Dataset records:
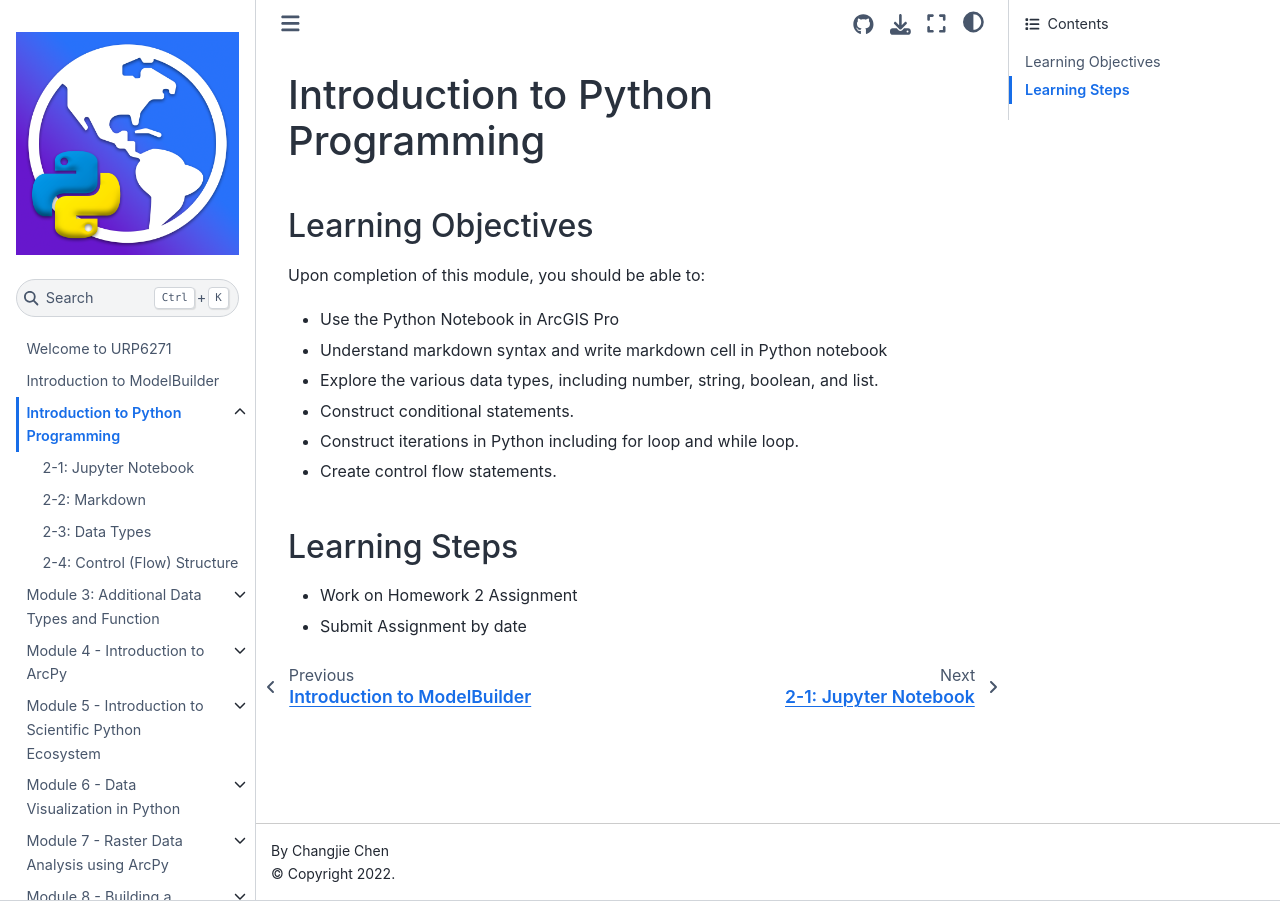
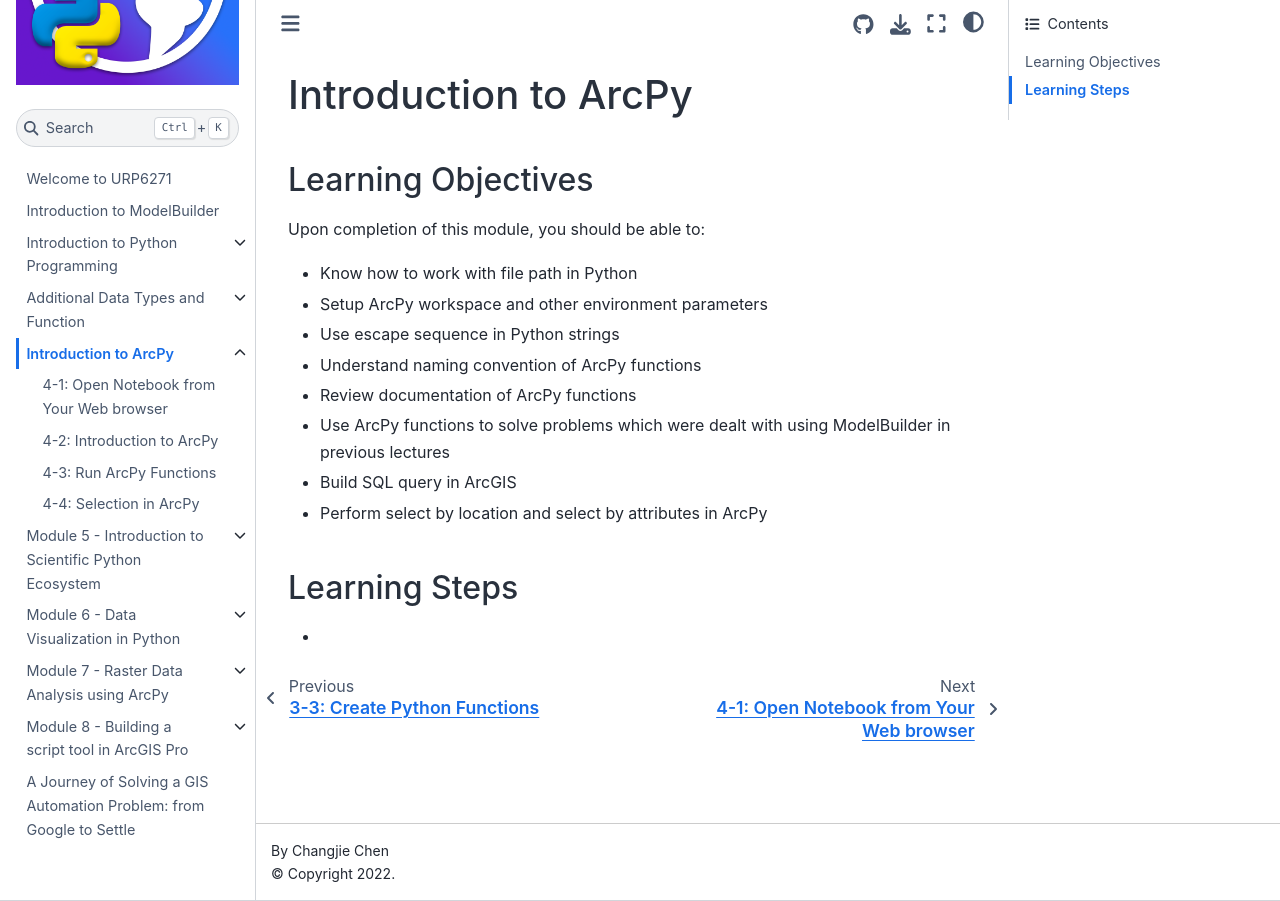
Before and after one commit to chjch/gisautomation, a Jupyter Book: the page built from docs/modules/4-0ArcPy_Landing.ipynb, in a window 1280 px wide. Built offline with Jupyter Book 1.0.4 settings and Sphinx 7.4.7 and the Sphinx Book theme 1.1.4, drawn with Linux system fonts in a browser that asks for light colours.

Commit message:
edit module 3 & 4 sidebar, create landing pages

```diff
--- a/docs/_toc.yml
+++ b/docs/_toc.yml
@@ -4,20 +4,23 @@
 root: intro
 chapters:
 - file: modules/1-1._Intro_to_ModelBuilder
-- file: modules/2-0Intro_to_Python
+- file: modules/2-0Python_Landing
   sections:
   - file: modules/2-1._Python_Notebook
   - file: modules/2-2._Markdown
   - file: modules/2-3._Data_Types
   - file: modules/2-4._Control_Structure
-- file: modules/3-1._More_Data_Types_in_Python
+- file: modules/3-0Data_Types_Landing
   sections:
+  - file: modules/3-1._More_Data_Types_in_Python
   - file: modules/3-2._Control_Flow_and_Exception
   - file: modules/3-3._Python_Function
-- file: modules/4-1._ArcPy_Basics
+- file: modules/4-0ArcPy_Landing
   sections:
-  - file: modules/4-2._Running_ArcPy_functions
-  - file: modules/4-3._Using_ArcPy_to_Select
+  - file: modules/4-1._Open_Notebook_from_Browser
+  - file: modules/4-2._ArcPy_Basics
+  - file: modules/4-3._Running_ArcPy_functions
+  - file: modules/4-4._Using_ArcPy_to_Select
 - file: modules/5-1._Intro_to_NumPy
   sections:
   - file: modules/5-2._Intro_to_Pandas
```
Also changed, not shown: docs/modules/2-0Python_Landing.ipynb (added), docs/modules/3-0Data_Types_Landing.ipynb (added), docs/modules/3-1._More_Data_Types_in_Python.ipynb, docs/modules/3-2._Control_Flow_and_Exception.ipynb, docs/modules/3-3._Python_Function.ipynb, docs/modules/4-0ArcPy_Landing.ipynb, docs/modules/4-1._Open_Notebook_from_Browser.ipynb, docs/modules/4-2._ArcPy_Basics.ipynb, docs/modules/4-3._Running_ArcPy_functions.ipynb, docs/modules/4-4._Using_ArcPy_to_Select.ipynb.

→ WORK ITEM
Each entry must be reproduced word for word, and any image among them left out.

→ SOLUTION TO THIS TASK
Before and after one commit to chjch/gisautomation, a Jupyter Book: the page built from docs/modules/4-0ArcPy_Landing.ipynb, in a window 1280 px wide. Built offline with Jupyter Book 1.0.4 settings and Sphinx 7.4.7 and the Sphinx Book theme 1.1.4, drawn with Linux system fonts in a browser that asks for light colours.

Commit message:
edit module 3 & 4 sidebar, create landing pages

```diff
--- a/docs/_toc.yml
+++ b/docs/_toc.yml
@@ -4,20 +4,23 @@
 root: intro
 chapters:
 - file: modules/1-1._Intro_to_ModelBuilder
-- file: modules/2-0Intro_to_Python
+- file: modules/2-0Python_Landing
   sections:
   - file: modules/2-1._Python_Notebook
   - file: modules/2-2._Markdown
   - file: modules/2-3._Data_Types
   - file: modules/2-4._Control_Structure
-- file: modules/3-1._More_Data_Types_in_Python
+- file: modules/3-0Data_Types_Landing
   sections:
+  - file: modules/3-1._More_Data_Types_in_Python
   - file: modules/3-2._Control_Flow_and_Exception
   - file: modules/3-3._Python_Function
-- file: modules/4-1._ArcPy_Basics
+- file: modules/4-0ArcPy_Landing
   sections:
-  - file: modules/4-2._Running_ArcPy_functions
-  - file: modules/4-3._Using_ArcPy_to_Select
+  - file: modules/4-1._Open_Notebook_from_Browser
+  - file: modules/4-2._ArcPy_Basics
+  - file: modules/4-3._Running_ArcPy_functions
+  - file: modules/4-4._Using_ArcPy_to_Select
 - file: modules/5-1._Intro_to_NumPy
   sections:
   - file: modules/5-2._Intro_to_Pandas
```
Also changed, not shown: docs/modules/2-0Python_Landing.ipynb (added), docs/modules/3-0Data_Types_Landing.ipynb (added), docs/modules/3-1._More_Data_Types_in_Python.ipynb, docs/modules/3-2._Control_Flow_and_Exception.ipynb, docs/modules/3-3._Python_Function.ipynb, docs/modules/4-0ArcPy_Landing.ipynb, docs/modules/4-1._Open_Notebook_from_Browser.ipynb, docs/modules/4-2._ArcPy_Basics.ipynb, docs/modules/4-3._Running_ArcPy_functions.ipynb, docs/modules/4-4._Using_ArcPy_to_Select.ipynb.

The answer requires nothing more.